Theresa May has finally confirmed she DOES plan new grammar schools, rounding on her critics by declaring England already has academic ‘selection by house price’.
After weeks of prevarication, the Prime Minister told Tory MPs at a private meeting of the backbench 1922 Committee that she wanted to create a new generation of schools based on ability.
May insisted that she didn’t want to ‘impose’ new grammars on areas and did not want to ‘turn the clock back’ to the crude 11-plus system abolished in much of the country in the 1970s.
She wanted to create a “21st century education system” with an “element of selection”, sources who were at the meeting said.
And she accused her opponents - in Labour, teaching unions and even her own party - of hypocrisy, claiming that there was already selection taking place because wealthier parents bought homes near the best state schools.
“We have already got selection, haven’t we? It’s called ‘selection by house price’!” she said.
Her words at the private meeting on Tuesday night in the Commons follow repeated obfuscations by ministers over whether the Government would bring forward new grammars.
The secret plans - as well as ministers’ worries - revealed when a photographer snapped a memo carried by the Department for Education’s most senior civil servant on Tuesday.
The leaked document made plain that Education Secretary Justine Greening’s “clear position” was that new grammars could only be approved if current selective schools reformed to show that pupils who fail to get in are not disadvantaged.
When asked if she planned new grammars, May herself refused to answer three times on the Andrew Marr show last weekend.
The Government faces a bitter battle over the plans as they were not in the Tory manifesto in 2015 and appear to run counter to May’s claim when she became PM that she wanted to govern to help the poorest.
Studies by think tanks on the left and the right of politics have concluded that grammar schools do not help the worst off children, whereas non-selective schools are the best way to raise standards for all.
But Government sources stressed today that the extra element of selection in the state system would come with a series of obligations and strict targets on the number of children on free school meals allowed entry.
The new grammars would also have to build deep links with their local community and have ‘feeder’ primary schools to ensure that the most deprived but most able children were given the best chance of entry.
The PM stressed at the 1922 Committee meeting that no schools would be imposed on any area that didn’t want them and they would be “inclusive and not exclusive”.
She is keen to ensure that parents and pupils choose schools rather than schools choosing pupils, and some allies suggest she could turn some ‘Free Schools’, outside council control, into the new grammars.
However, the Government’s social mobility tsar has given a stark warning of the dangers of a switch back to academic selection.
In an interview with The Guardian Alan Milburn said he will wait to hear the Government’s proposals but added: “Frankly, I still remain sceptical about the social mobility dividend.”
The former Labour cabinet minister said: “This is not selection educationally, it is selection socially.

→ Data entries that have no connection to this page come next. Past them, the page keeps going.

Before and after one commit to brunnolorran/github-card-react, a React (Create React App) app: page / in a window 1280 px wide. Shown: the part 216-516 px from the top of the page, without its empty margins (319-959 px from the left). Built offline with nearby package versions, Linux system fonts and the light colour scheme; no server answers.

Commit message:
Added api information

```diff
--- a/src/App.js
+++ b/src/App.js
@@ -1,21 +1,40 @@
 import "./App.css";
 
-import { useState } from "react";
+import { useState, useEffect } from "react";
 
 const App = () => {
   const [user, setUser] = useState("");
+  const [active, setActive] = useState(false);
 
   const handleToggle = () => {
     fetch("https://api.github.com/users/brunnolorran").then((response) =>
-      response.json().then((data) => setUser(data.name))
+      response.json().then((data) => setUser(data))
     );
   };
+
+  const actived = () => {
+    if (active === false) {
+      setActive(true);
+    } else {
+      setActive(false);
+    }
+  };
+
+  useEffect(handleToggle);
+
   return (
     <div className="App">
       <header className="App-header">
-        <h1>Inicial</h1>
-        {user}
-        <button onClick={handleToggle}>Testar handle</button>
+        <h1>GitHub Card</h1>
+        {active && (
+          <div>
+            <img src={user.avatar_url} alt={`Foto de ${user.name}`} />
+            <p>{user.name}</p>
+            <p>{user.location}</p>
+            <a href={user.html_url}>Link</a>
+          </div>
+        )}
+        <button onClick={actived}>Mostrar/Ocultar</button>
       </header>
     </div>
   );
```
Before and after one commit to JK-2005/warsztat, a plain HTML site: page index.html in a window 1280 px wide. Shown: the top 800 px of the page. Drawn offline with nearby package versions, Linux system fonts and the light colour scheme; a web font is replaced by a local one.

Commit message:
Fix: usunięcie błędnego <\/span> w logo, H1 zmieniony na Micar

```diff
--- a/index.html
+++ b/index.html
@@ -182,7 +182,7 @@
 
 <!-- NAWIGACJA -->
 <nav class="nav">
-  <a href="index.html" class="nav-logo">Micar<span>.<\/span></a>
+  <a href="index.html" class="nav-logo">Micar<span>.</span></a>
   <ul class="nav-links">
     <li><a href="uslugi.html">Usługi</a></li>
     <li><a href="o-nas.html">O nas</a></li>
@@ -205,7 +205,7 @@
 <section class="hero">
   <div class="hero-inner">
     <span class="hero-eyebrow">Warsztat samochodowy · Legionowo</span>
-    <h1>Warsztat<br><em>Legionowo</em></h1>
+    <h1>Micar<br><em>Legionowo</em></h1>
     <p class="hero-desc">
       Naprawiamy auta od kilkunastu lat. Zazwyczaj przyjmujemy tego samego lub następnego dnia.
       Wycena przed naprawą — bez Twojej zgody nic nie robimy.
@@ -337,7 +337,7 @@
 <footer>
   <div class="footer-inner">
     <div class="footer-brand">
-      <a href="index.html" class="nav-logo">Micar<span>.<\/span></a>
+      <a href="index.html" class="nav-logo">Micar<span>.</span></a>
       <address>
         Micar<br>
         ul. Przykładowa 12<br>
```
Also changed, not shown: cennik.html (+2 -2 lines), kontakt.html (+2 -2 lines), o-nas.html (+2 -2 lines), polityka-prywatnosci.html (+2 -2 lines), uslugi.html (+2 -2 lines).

If (more of) that is what is being talked about, it will not provide a social mobility dividend, it will be a social mobility disaster.”
Milburn recommended a number of policies to address inequalities in education, including better pay and discounted housing for teachers who move to disadvantaged areas, having a Ucas-style system for pupils going down the vocational route, and improving parenting skills.
Lib Dem education spokesman John Pugh ridiculed the PM’s idea: “There is no such thing as inclusive grammar schools. By their very nature they exclude children who don’t pass a test aged 11.”
Labour’s shadow education secretary Angela Rayner said: “The prime minister talks about social inclusion while at the same time advocating social segregation through grammar school selection.”
Sir Michael Wilshaw, chief inspector of schools watchdog Ofsted, this week said the idea that poor children would benefit from a return of grammar schools was “tosh” and “nonsense”.